## INSTRUCTIONS TO FOLLOW
The material must be copied out exactly, line for line.

======

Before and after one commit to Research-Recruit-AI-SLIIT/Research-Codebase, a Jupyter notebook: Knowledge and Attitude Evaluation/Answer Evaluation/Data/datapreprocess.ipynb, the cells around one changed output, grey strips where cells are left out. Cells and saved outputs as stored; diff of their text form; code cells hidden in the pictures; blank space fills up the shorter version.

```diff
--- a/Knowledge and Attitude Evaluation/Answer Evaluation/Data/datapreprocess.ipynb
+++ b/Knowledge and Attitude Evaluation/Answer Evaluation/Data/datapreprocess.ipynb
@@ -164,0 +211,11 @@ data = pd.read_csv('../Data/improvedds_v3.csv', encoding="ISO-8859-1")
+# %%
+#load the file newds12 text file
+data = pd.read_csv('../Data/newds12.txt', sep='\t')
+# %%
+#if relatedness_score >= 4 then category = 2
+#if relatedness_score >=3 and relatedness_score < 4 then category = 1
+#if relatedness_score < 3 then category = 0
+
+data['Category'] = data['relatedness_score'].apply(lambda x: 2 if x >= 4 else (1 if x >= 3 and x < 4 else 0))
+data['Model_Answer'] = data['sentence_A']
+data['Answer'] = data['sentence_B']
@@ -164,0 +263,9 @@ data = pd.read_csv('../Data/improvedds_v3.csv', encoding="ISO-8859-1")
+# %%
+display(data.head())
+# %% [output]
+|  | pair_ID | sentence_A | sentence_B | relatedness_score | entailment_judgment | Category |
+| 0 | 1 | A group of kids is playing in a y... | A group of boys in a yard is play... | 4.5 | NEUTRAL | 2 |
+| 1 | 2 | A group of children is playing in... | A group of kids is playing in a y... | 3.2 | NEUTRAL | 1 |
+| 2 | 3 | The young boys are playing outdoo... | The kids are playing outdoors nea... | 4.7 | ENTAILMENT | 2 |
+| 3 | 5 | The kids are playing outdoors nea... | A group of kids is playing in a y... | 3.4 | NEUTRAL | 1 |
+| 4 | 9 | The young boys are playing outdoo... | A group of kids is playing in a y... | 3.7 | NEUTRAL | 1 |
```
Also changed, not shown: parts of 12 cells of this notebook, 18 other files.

======

## ANSWER TO THE EXERCISE
Before and after one commit to Research-Recruit-AI-SLIIT/Research-Codebase, a Jupyter notebook: Knowledge and Attitude Evaluation/Answer Evaluation/Data/datapreprocess.ipynb, the cells around one changed output, grey strips where cells are left out. Cells and saved outputs as stored; diff of their text form; code cells hidden in the pictures; blank space fills up the shorter version.

```diff
--- a/Knowledge and Attitude Evaluation/Answer Evaluation/Data/datapreprocess.ipynb
+++ b/Knowledge and Attitude Evaluation/Answer Evaluation/Data/datapreprocess.ipynb
@@ -164,0 +211,11 @@ data = pd.read_csv('../Data/improvedds_v3.csv', encoding="ISO-8859-1")
+# %%
+#load the file newds12 text file
+data = pd.read_csv('../Data/newds12.txt', sep='\t')
+# %%
+#if relatedness_score >= 4 then category = 2
+#if relatedness_score >=3 and relatedness_score < 4 then category = 1
+#if relatedness_score < 3 then category = 0
+
+data['Category'] = data['relatedness_score'].apply(lambda x: 2 if x >= 4 else (1 if x >= 3 and x < 4 else 0))
+data['Model_Answer'] = data['sentence_A']
+data['Answer'] = data['sentence_B']
@@ -164,0 +263,9 @@ data = pd.read_csv('../Data/improvedds_v3.csv', encoding="ISO-8859-1")
+# %%
+display(data.head())
+# %% [output]
+|  | pair_ID | sentence_A | sentence_B | relatedness_score | entailment_judgment | Category |
+| 0 | 1 | A group of kids is playing in a y... | A group of boys in a yard is play... | 4.5 | NEUTRAL | 2 |
+| 1 | 2 | A group of children is playing in... | A group of kids is playing in a y... | 3.2 | NEUTRAL | 1 |
+| 2 | 3 | The young boys are playing outdoo... | The kids are playing outdoors nea... | 4.7 | ENTAILMENT | 2 |
+| 3 | 5 | The kids are playing outdoors nea... | A group of kids is playing in a y... | 3.4 | NEUTRAL | 1 |
+| 4 | 9 | The young boys are playing outdoo... | A group of kids is playing in a y... | 3.7 | NEUTRAL | 1 |
```
Also changed, not shown: parts of 12 cells of this notebook, 18 other files.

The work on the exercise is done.